On Friday, April 11th, Baruch College hosted a CUNY Faculty Development Colloquium "Darwin and Darwinism: Cross-Disciplinary Exploration of Learning" organized by Professor John H. Wahlert. Participating faculty from across CUNY discovered ways that Darwin and Darinism can be used to bridge the humanities, social sciences, business disciplines, and natural sciences. [link to Program of CUNY Colloquium]

Alexandra Logue, Dean of the School of Liberal Arts and Sciences at Baruch, welcomed the participants and spoke briefly about evolutionary theory and the psychology of motivation.

[David KohnDr. David Kohn, Robert Fisher Oxnam Professor of Science and Technology at Drew University, gave the Plenary Lecture "Charles Darwin, Science and Esthetics." Students from one of the introductory biology classes attended this lecture and wrote short papers about it. An excerpt from one of these papers follows.
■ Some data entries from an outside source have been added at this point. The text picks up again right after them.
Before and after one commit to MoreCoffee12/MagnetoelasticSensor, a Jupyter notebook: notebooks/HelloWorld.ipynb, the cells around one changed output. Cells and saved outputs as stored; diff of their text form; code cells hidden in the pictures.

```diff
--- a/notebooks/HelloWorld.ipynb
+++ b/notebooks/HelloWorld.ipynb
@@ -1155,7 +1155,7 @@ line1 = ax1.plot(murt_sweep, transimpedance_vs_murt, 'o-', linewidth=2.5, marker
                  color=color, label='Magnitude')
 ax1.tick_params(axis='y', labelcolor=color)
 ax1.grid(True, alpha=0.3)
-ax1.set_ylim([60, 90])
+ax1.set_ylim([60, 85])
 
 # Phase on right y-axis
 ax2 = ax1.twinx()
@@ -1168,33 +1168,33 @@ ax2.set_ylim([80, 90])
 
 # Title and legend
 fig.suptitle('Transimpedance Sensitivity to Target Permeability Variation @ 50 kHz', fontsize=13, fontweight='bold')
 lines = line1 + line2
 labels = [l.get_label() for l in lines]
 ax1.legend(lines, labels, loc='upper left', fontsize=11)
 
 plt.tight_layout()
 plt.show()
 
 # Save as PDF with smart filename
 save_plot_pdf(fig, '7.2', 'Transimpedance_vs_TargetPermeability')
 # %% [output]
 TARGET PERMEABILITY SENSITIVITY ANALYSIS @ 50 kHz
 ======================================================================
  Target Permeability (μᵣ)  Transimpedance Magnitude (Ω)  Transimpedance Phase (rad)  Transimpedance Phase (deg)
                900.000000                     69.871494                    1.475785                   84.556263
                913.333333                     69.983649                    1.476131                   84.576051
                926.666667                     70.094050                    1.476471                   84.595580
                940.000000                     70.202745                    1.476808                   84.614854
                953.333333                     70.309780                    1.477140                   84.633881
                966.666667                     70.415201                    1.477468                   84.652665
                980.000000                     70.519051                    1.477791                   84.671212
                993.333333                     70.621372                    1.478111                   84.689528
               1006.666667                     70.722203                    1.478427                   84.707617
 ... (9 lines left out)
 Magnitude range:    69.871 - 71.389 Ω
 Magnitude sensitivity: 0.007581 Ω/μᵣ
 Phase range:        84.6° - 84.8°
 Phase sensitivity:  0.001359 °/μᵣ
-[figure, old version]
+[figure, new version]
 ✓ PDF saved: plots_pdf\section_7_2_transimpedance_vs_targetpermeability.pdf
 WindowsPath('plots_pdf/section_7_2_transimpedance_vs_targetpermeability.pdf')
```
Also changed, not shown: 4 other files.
Perspectives on Darwin and Darwinism in the Curriculum were provided in short talks by Joseph Dauben (Professor of History at CUNY Graduate School), Gary Hentzi (Professor of English at Baruch), Marilyn Neimark (Professor of Accountancy at Baruch), Yaakov Shechter (Professor of Biology at Lehman College), Susan Tenenbaum (Professor of Political Science at Baruch) and Magda Vasillov (Professor of Visual and performing Arts at Hostos community College).

After lunch, a panel of Baruch faculty discussed the implementation of Darwin and Darwinism across disciplines, including Accountancy, Anthropology, Economics and Finance, English, History Management, Modern Languages, Natural Sciences, Political Science, Public Administration, and Sociology.

Gena Kim, Jesus Sterling and Robin Boyce described their experiences a student participants in A Feit Honors Interdisciplinary Seminar on the uses and abuses of Darwin's theory.


John B. Sharkey

One and a half centuries after the publication of The Origin of Species, the Darwinian theory of natural selection is still widely debated in academic circles. I am almost ashamed to admit that prior to taking BIO 1003 (Survey of the Living World), my knowledge of Darwin's theory was limited to the phrase "survival of the fittest" and the possibility that man is a descendant of the ape.

Dr. Kohn's lecture gave me a little insight as to how radical the idea of natural selection must have seemed at the time. He also helped me visualize what Darwin saw on his arrival in South America, a place of beauty and grandeur so different from the place he came from. It must have set his imagination and curiosity in motion. By the abundance of vegetation that was almost impenetrable he realized how all the various plant species were competing for the same space in the fight for survival, much as we students at Baruch College are competing with one another so that we won't be left behind when the time comes to get a job.

Darwin's book was a best seller. I believe that had Darwin's publication been released in Ireland, it would not have been such an instant success. However, I concede that Darwin didn't have an easy sell in England almost 150 years ago either, as most people did believe in God "the creator."

Natural selection may have clarified a lot in the minds of many but questions remain unanswered. If we are all struggling to survive, then where do the altruistic people of this world fit in? Are we evolving into a weaker species? Is it inherent in our species to be good? Darwin's theory may also explain why the earth has not become overpopulated or overburdened to the point of exhaustion; maybe wars serve a purpose of making room.

Return to Darwin and Darwinism web page.

Last updated 5 June 1998 (JHW)